The Apostle Paul and his friends stayed with Mnason of Cyprus. Do you remember, Paul’s first missionary partner was Barnabas? That’s the name the apostles gave him because he was such an encourager. His actual name was “Joseph the Levite,” and he was also from the island of Cyprus (Acts 4:36). Certainly, Mnason and Barnabas, both Cyprites, were friends. They shared their faith and the same spirit of encouragement.
This is the only place Mnason is mentioned in the New Testament, and we can be inspired by two of his qualities. First, he was “an early disciple.” Does that mean he was there on the day of Pentecost for the coming of the Holy Spirit and the birthday of the Church? It’s possible. Some traditions say he was one of the seventy missionaries that Jesus chose some time earlier, but that’s just speculation. There is something refreshing about the enthusiasm of a new convert, but there is something comforting about a well-matured saint.
The thing that stands out about Mnason was his willingness to invite Paul’s Gentile companions to stay under his roof. Mnason’s Jewish neighbors (and many Christians at that time) would have been horrified to entertain Gentiles – even Christian Gentiles. Just a chapter later, the great Jerusalem riot and Paul’s arrest were caused just by the rumor that the apostle had invited a Gentile to visit the Temple (Acts 21:27 – 28). Mnason was a courageous believer!
By combining these two qualities – his years of faithful service and his hospitality – there is one more lesson to be learned. Sometimes, as we grow older, we leave the work of the church to younger members.
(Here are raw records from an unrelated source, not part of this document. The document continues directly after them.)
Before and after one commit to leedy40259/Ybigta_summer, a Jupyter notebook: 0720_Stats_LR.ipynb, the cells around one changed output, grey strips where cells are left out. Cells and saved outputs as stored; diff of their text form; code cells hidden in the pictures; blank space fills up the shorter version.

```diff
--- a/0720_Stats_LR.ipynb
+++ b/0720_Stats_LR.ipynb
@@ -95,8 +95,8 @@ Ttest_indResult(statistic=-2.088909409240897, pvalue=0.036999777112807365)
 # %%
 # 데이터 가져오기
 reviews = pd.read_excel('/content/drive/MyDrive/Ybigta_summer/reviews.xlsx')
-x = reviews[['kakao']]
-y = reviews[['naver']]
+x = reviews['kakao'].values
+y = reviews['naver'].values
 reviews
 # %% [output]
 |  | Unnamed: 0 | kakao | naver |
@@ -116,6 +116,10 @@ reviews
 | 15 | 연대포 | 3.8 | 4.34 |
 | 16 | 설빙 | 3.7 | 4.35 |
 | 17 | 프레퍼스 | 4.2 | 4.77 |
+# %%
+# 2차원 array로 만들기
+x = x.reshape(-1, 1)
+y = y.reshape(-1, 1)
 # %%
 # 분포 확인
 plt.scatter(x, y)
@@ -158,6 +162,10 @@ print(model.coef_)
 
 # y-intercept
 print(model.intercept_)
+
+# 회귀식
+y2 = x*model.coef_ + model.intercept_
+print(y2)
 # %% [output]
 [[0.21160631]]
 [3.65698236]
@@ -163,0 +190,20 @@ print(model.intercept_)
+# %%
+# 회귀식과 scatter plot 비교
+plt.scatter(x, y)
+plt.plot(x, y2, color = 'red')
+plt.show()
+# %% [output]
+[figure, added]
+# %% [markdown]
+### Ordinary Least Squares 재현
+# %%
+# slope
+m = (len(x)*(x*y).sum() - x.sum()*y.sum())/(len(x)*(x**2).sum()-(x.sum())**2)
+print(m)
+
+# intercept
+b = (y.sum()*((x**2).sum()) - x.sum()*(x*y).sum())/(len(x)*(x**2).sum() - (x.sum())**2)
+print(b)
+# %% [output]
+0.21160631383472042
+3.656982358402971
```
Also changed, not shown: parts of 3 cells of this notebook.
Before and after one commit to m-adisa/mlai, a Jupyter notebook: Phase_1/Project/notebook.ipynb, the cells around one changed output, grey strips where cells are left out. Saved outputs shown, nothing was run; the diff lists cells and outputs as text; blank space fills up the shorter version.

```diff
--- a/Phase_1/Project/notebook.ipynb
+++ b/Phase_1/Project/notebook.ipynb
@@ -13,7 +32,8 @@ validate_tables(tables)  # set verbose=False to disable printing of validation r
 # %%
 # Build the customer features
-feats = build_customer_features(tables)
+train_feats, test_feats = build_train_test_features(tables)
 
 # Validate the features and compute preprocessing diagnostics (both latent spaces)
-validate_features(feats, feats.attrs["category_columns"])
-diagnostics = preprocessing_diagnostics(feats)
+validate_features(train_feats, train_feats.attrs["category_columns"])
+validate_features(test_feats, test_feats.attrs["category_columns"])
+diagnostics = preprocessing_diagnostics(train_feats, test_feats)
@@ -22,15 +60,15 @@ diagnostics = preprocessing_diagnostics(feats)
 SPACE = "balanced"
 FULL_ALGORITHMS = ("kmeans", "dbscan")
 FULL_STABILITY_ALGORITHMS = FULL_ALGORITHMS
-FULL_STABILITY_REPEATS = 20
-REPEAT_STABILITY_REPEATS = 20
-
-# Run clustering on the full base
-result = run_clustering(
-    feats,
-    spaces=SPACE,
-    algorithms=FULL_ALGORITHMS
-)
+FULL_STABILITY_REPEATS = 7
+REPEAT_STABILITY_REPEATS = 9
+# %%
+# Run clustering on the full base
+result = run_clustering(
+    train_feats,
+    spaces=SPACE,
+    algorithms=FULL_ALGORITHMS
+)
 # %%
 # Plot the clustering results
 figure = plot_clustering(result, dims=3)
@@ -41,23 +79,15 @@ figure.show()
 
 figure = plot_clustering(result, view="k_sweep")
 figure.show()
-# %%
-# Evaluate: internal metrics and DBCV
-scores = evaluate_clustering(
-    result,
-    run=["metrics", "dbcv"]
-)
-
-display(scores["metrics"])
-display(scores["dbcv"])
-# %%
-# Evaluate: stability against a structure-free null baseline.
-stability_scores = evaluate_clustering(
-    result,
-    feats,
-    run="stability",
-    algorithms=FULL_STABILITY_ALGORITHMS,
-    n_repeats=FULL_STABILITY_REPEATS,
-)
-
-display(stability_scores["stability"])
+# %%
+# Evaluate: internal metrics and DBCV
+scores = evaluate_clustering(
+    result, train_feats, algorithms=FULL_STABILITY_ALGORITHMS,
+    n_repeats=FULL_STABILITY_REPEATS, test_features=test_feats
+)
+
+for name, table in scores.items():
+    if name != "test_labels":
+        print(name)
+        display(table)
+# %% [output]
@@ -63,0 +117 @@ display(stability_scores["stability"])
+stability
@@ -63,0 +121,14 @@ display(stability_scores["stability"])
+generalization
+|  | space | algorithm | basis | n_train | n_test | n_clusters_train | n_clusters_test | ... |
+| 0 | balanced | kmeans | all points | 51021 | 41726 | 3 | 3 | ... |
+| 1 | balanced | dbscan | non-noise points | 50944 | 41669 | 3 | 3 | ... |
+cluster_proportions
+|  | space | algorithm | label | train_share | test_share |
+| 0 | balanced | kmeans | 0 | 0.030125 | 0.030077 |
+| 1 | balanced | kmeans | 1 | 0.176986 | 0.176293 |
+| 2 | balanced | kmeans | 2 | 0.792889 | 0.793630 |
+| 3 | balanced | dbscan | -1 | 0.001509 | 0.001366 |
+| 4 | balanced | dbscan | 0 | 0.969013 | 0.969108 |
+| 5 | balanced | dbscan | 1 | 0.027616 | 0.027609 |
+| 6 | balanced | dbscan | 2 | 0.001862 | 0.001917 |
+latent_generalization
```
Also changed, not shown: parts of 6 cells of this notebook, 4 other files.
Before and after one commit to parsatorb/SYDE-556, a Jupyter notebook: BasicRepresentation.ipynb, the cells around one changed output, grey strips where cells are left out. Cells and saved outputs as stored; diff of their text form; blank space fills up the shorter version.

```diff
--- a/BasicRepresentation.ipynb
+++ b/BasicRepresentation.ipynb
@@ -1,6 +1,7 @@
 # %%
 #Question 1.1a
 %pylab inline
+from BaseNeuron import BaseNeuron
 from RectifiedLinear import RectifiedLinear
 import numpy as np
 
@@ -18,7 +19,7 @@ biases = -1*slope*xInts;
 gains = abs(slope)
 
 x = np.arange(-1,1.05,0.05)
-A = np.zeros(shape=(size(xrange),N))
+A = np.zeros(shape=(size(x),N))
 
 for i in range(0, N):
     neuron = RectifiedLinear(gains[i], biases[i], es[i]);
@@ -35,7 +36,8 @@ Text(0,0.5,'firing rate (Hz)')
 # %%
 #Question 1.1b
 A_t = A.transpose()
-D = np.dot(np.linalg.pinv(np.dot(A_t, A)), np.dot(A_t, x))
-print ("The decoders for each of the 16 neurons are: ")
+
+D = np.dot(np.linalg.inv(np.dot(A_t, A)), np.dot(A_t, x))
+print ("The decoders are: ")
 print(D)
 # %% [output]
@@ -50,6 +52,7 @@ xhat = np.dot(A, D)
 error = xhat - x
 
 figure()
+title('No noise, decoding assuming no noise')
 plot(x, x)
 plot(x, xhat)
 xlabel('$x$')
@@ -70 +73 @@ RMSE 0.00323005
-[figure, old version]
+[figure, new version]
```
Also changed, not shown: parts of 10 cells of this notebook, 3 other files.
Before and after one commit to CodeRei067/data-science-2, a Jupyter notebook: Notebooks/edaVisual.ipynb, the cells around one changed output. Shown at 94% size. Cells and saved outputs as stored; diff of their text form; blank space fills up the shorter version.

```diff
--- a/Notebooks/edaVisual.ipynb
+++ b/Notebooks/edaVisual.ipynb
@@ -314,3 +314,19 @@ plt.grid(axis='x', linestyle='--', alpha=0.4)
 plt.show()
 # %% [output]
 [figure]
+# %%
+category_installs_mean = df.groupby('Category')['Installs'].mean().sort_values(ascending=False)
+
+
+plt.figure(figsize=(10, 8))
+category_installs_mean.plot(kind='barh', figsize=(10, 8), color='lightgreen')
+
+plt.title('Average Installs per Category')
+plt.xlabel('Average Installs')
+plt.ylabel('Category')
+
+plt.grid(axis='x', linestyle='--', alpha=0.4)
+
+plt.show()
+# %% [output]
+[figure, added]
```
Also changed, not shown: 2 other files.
Mnason could have left it to others to provide Paul’s company with hospitality, but he didn’t. Service should be as natural to senior saints as singing is to worship.